“Pull up a chair. Take a taste. Come join us. Life is so endlessly delicious.”
Maybe we can meet for lunch.
Would you like to get together for coffee?
Do you have plans for dinner?
So many things in my life revolve around a meal, a beverage, a table with other people. Is it that way for you?
I’m always thinking about food — about how it is suitable for my body or how it isn’t. Looking at ingredients, who grew the food, and how it’s prepared, I recognize the importance food has in my life, even though I’m not quite in the category of foody. It’s because food is about so much more than having something to eat, I think. Food is a part of life, and as Reichl says, we join together with other people because life is a delicious adventure.
I had been bugging my mother to look for a particular cookbook on her shelf while I looked on mine. We each found our copy, and I immediately felt a sense of warmth and gratitude. The book is called Bill of Fare, and it is a cookbook the owner of a restaurant (no longer in business) in my hometown wrote many years ago. I didn’t know why I needed to put my hands on the book, but as I flipped through the pages, the recipe for Chicken Salad almost brought me to tears. The only thing that might have rivaled Faye’s Chicken Salad was her Hot Chicken Salad, and I couldn’t wait to thaw some chicken to get started.
Many years ago, I began on a journey toward better health, and that meant putting aside most of my cookbooks as I tried to learn ways to eat that would support my body. Maybe it’s been so long that something in my soul just started crying out to be reconnected with the foods I had loved, I don’t know. I have begun working on adjusting my favorite recipes to work with my style of eating today, and I know the journey is going to be fun.
Eating should be fun.
As dietary needs have changed, eating has lost much of its fun for a significant number of us.

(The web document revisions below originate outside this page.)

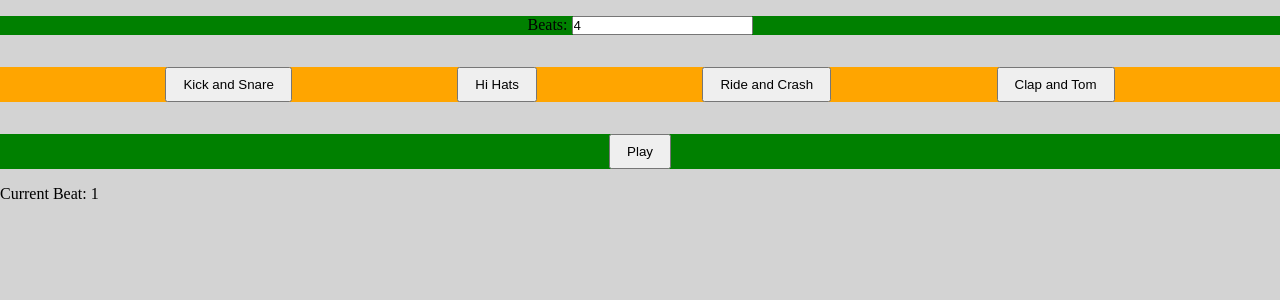
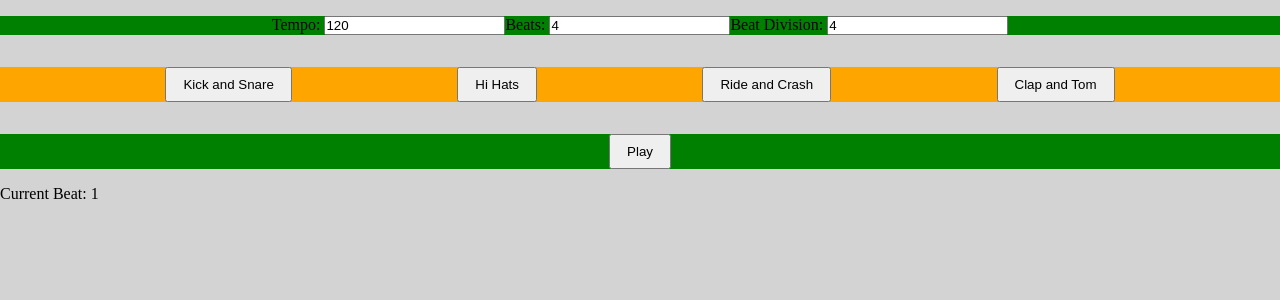
Before and after one commit to Dvwhite81/react_beat-maker, a React app: page / in a window 1280 px wide. Shown: the top 300 px of the page. Built offline with nearby package versions, Linux system fonts and the light colour scheme.

Commit message:
Tempo and beat division working

```diff
--- a/src/App.jsx
+++ b/src/App.jsx
@@ -7,23 +7,33 @@ let loopInterval;
 
 function App() {
   const [instruments, setInstruments] = useState([]);
-  const [tempo, setTempo] = useState(500);
   const [currentBeat, setCurrentBeat] = useState(1);
   const [numBeats, setNumBeats] = useState(4);
+  const [beatDivision, setBeatDivision] = useState(4);
+  const [totalBeats, setTotalBeats] = useState(
+    numBeats * beatDivision,
+  );
+  const [tempo, setTempo] = useState(120);
+  const [timing, setTiming] = useState(60000 / tempo / beatDivision);
   const [isPlaying, setIsPlaying] = useState(false);
   const [btnText, setBtnText] = useState('Play');
 
+  // MS per beat = 60000 / tempo
+  // MS per beat division = 60000 / tempo / beatDivision
   let index = 1;
 
-  const playLoop = () => {
+  const play = () => {
+    setBtnText('Stop');
     loopInterval = setInterval(() => {
-      setCurrentBeat((index % numBeats) + 1);
+      setCurrentBeat((index % totalBeats) + 1);
       index++;
-    }, tempo * index);
+    }, timing * index);
   };
 
   const stop = () => {
+    console.log('stop');
     setIsPlaying(false);
+    setBtnText('Play');
     clearInterval(loopInterval);
     setCurrentBeat(1);
   };
@@ -31,24 +41,81 @@ function App() {
   const togglePlaying = () => {
     if (isPlaying) {
       stop();
-      setBtnText('Play');
     } else {
       setIsPlaying(true);
-      playLoop();
-      setBtnText('Stop');
+      play();
     }
+  };
+
+  const updateTempo = (value) => {
+    const newTempo = parseInt(value, 10);
+    if (newTempo <= 0 || newTempo >= 300 || Number.isNaN(newTempo)) {
+      return;
+    }
+    setTempo(newTempo);
+    setTiming(60000 / newTempo / beatDivision);
+    stop();
+  };
+
+  const updateNumBeats = (value) => {
+    const newNumBeats = parseInt(value, 10);
+    console.log('newNumBeats:', newNumBeats);
+    if (
+      newNumBeats <= 0 ||
+      newNumBeats > 8 ||
+      Number.isNaN(newNumBeats)
+    ) {
+      return;
+    }
+    setNumBeats(newNumBeats);
+    setTotalBeats(newNumBeats * beatDivision);
+    stop();
+  };
+
+  const updateBeatDivision = (value) => {
+    const newBeatDivision = parseInt(value, 10);
+    if (
+      newBeatDivision <= 0 ||
+      newBeatDivision > 4 ||
+      Number.isNaN(newBeatDivision)
+    ) {
+      return;
+    }
+    setBeatDivision(newBeatDivision);
+    setTiming(60000 / tempo / newBeatDivision);
+    stop();
   };
 
   return (
     <div id="main-container">
       <div id="settings">
+        <label htmlFor="tempo-input">
+          Tempo:{' '}
+          <input
+            type="number"
+            id="tempo-input"
+            value={tempo}
+            onChange={({ target }) => updateTempo(target.value)}
+          />
+        </label>
         <label htmlFor="numBeats-input">
           Beats:{' '}
           <input
             type="number"
             id="numBeats-input"
             value={numBeats}
-            onChange={({ target }) => setNumBeats(target.value)}
+            onChange={({ target }) => updateNumBeats(target.value)}
+          />
+        </label>
+        <label htmlFor="beat-division-input">
+          Beat Division:{' '}
+          <input
+            type="number"
+            id="beat-division-input"
+            value={beatDivision}
+            onChange={({ target }) =>
+              updateBeatDivision(target.value)
+            }
           />
         </label>
       </div>
@@ -69,7 +136,7 @@ function App() {
             key={i.type}
             instrument={i}
             currentBeat={currentBeat}
-            numBeats={numBeats}
+            totalBeats={totalBeats}
             isPlaying={isPlaying}
           />
         ))}
--- a/src/components/Board.jsx
+++ b/src/components/Board.jsx
@@ -1,6 +1,6 @@
 import Track from './Track';
 
-function Board({ instrument, currentBeat, numBeats, isPlaying }) {
+function Board({ instrument, currentBeat, totalBeats, isPlaying }) {
   const { type, displayName, choices } = instrument;
 
   return (
@@ -11,7 +11,7 @@ function Board({ instrument, currentBeat, numBeats, isPlaying }) {
           key={c.name}
           choice={c}
           currentBeat={currentBeat}
-          numBeats={numBeats}
+          totalBeats={totalBeats}
           isPlaying={isPlaying}
         />
       ))}
--- a/src/components/Track.jsx
+++ b/src/components/Track.jsx
@@ -1,13 +1,13 @@
 import { useState } from 'react';
 import Square from './Square';
 
-function Track({ choice, currentBeat, numBeats, isPlaying }) {
+function Track({ choice, currentBeat, totalBeats, isPlaying }) {
   const { name, displayName, options } = choice;
   const [soundToPlay, setSoundToPlay] = useState(options[0].soundSrc);
 
   const squares = getSquares(
     soundToPlay,
-    numBeats,
+    totalBeats,
     currentBeat,
     isPlaying,
   );
@@ -34,13 +34,13 @@ function Track({ choice, currentBeat, numBeats, isPlaying }) {
 
 const getSquares = (
   soundToPlay,
-  numBeats,
+  totalBeats,
   currentBeat,
   isPlaying,
 ) => {
   const squares = [];
 
-  for (let i = 1; i <= numBeats; i++) {
+  for (let i = 1; i <= totalBeats; i++) {
     const square = (
       <Square
         key={i}
```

It has become stressful and angst-filled. That needs to change.
I want to recreate a path to fun and adventure in the kitchen and at the table. It begins with letting go of the pressure of the perfect meal and embracing the freedom of experimentation with flavors and styles. Adventure can mean traveling to other parts of the world without ever leaving your kitchen, and it does not need to be fancy.
As often as people are looking for great entertainment, why not choose one night a week to entertain yourselves in the kitchen?
Cooking with others: If you are a young couple, cook together. If you have children, involve them in the cooking process and let it be fun. If you are single or simply want to be more social, reach out to friends, and find times to enjoy cooking (and eating) together. It is the gathering of friends or family at a table that creates a sense of community that draws us together — feeding our emotional appetite as much as our physical hunger.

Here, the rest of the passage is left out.